#### Exercise brief
Look through the data that follows and copy each line with the string "email".

Collection entries:
*** Begin section ***
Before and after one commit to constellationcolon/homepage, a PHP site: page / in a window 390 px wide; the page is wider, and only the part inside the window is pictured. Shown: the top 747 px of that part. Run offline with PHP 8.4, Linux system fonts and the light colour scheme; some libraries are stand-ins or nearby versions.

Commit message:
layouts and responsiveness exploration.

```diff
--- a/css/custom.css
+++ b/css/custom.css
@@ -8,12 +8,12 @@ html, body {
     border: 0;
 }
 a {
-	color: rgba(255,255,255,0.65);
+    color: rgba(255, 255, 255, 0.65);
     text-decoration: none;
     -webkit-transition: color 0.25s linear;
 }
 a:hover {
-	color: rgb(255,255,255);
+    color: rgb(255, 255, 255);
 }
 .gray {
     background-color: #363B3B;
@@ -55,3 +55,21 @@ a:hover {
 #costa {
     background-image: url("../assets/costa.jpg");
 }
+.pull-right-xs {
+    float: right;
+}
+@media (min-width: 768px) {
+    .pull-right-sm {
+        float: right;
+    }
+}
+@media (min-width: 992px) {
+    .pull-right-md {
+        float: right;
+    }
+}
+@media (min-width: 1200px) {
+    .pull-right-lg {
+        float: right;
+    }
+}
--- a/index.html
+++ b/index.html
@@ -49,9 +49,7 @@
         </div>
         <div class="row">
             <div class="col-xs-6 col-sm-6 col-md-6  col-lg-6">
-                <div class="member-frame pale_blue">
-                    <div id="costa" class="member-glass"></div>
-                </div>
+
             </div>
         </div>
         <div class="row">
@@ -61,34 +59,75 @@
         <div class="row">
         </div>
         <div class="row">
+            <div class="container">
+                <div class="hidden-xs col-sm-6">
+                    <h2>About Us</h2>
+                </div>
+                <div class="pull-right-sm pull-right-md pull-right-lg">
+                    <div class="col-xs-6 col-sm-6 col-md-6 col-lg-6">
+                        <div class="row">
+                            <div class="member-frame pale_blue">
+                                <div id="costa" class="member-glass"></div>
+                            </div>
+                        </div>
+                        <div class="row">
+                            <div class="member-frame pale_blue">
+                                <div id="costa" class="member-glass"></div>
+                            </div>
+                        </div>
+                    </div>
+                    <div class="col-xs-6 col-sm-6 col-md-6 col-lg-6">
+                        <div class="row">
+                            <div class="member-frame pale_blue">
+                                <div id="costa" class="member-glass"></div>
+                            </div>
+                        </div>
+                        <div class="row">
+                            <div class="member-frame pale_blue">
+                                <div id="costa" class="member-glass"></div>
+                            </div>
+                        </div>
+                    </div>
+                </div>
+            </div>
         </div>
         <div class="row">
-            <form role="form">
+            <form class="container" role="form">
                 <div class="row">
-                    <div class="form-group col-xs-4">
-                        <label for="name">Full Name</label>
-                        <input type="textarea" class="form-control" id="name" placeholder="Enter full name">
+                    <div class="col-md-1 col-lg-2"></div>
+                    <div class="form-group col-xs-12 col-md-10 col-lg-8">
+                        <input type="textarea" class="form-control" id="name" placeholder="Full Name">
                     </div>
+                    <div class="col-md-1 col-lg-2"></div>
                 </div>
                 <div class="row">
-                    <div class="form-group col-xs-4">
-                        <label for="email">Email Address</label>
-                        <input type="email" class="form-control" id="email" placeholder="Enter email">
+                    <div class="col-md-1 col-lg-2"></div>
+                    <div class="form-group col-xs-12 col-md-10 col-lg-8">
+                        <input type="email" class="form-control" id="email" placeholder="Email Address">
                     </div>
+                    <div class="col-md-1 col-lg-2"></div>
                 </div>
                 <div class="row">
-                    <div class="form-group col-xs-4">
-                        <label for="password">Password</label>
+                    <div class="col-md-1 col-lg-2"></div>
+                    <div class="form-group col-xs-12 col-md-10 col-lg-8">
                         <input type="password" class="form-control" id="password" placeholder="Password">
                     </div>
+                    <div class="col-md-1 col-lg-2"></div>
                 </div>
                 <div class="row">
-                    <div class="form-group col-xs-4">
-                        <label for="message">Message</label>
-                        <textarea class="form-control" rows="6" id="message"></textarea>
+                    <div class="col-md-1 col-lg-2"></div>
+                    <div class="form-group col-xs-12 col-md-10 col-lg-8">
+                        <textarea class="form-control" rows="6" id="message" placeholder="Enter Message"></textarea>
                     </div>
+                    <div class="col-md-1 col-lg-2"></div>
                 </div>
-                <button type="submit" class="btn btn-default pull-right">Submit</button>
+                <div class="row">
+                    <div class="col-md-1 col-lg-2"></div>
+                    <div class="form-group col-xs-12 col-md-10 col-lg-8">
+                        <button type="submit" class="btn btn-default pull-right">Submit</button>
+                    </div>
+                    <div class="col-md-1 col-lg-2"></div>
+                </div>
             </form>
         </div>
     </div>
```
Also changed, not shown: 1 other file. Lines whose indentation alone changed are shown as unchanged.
*** End section ***
#### Written solution
-                        <label for="email">Email Address</label>
-                        <input type="email" class="form-control" id="email" placeholder="Enter email">
+                        <input type="email" class="form-control" id="email" placeholder="Email Address">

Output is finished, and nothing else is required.